The weeks leading up to surgery
PREPARE YOUR HOME
The Recovery Zone (Extremely Important): This is an enclosed, flat, non-slip area, which has nothing to jump on, and will act as your pet’s home base during their entire recovery period. As an example, think of an area rug with a ~6-foot diameter exercise pen, for enclosure, with nothing in there other than a safe dog bed. You will need to set up at least one recovery zone.
Your pet must sleep in their recovery zone – They are not allowed on your bed (or any furniture) until after their final x-rays have been evaluated by Dr. Lynch.
Plan your pet’s recovery zone in a location that avoids stairs/steps for your pet.
A safe dog bed has a predictable surface and is on the ground. Do not place loose blankets/bedding in the recovery zone. This is an unpredictable surface that may catch your pet’s leg and startle them, leading to a muscle spasm and set back.
Traction (Extremely Important): Your pet must have good traction anywhere that they will be walking in your home. If you have slippery floors, then it is advised that you put down runner mats (with rubber underside), or equivalent, so that your pet does not slip.

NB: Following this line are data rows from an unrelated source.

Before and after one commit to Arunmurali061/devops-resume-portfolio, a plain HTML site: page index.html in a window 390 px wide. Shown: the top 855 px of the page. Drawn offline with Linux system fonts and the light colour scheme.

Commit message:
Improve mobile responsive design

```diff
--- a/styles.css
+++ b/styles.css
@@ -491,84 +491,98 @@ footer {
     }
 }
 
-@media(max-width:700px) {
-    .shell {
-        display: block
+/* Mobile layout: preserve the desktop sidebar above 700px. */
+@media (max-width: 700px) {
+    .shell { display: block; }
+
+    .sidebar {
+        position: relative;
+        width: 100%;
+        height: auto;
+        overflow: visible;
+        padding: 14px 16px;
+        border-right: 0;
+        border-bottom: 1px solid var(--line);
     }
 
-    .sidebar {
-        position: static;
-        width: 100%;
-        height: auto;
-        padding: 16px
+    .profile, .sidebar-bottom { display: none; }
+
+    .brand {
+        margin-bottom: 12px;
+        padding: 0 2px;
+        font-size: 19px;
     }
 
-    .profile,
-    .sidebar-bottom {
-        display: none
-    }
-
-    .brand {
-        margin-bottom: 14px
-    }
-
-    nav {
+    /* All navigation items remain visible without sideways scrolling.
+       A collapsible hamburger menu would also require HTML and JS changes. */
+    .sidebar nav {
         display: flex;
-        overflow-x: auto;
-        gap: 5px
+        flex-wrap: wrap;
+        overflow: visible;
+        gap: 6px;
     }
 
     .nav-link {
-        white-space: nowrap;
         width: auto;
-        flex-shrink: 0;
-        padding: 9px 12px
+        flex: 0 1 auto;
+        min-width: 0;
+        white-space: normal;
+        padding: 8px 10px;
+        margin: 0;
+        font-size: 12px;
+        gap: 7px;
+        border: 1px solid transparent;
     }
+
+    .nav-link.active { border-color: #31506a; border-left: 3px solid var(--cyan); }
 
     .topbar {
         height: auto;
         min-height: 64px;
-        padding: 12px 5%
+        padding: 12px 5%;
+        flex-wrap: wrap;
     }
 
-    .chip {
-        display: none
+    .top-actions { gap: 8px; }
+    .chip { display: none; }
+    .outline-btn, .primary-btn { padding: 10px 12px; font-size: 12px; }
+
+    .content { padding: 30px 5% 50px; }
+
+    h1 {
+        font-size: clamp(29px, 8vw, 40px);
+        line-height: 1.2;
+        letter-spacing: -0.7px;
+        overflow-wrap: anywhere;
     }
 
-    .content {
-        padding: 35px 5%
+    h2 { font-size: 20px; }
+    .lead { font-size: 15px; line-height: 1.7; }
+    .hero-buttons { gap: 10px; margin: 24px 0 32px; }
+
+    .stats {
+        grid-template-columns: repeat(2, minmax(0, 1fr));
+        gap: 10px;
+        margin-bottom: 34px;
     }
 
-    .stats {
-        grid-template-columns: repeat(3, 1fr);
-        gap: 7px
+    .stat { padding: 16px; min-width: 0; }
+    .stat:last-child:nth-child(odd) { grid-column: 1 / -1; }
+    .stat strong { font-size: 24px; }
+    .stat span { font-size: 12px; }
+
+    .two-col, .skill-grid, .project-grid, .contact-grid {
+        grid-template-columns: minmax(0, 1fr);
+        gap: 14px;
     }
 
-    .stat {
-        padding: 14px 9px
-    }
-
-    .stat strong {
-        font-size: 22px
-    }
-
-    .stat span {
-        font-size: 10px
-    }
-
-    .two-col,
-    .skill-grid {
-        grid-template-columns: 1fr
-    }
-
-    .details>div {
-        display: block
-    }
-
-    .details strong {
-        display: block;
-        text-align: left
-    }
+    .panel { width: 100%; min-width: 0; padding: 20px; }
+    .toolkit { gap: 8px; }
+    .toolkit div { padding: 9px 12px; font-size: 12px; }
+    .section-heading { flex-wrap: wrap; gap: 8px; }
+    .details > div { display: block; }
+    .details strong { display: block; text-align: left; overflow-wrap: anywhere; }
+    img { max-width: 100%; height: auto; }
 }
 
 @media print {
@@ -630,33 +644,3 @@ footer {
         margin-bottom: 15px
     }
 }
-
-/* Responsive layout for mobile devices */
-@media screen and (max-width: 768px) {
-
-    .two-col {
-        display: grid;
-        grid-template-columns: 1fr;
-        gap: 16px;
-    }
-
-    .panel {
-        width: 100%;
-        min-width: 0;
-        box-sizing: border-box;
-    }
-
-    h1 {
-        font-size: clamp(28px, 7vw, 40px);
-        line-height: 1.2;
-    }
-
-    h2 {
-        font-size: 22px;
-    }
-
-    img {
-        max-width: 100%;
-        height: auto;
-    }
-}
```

Block Stairs Wherever Possible: Using stairs could increase the risk for a fall injury or overuse. All activity should be performed on flat surfaces at a slow, controlled, walking pace, on a non-slip surface.
Notify Visitors: Hang a sign outside your front door to alert any guests that your pet is recovering from surgery, and you would appreciate it if they texted you rather than ringing the doorbell or knocking on the door.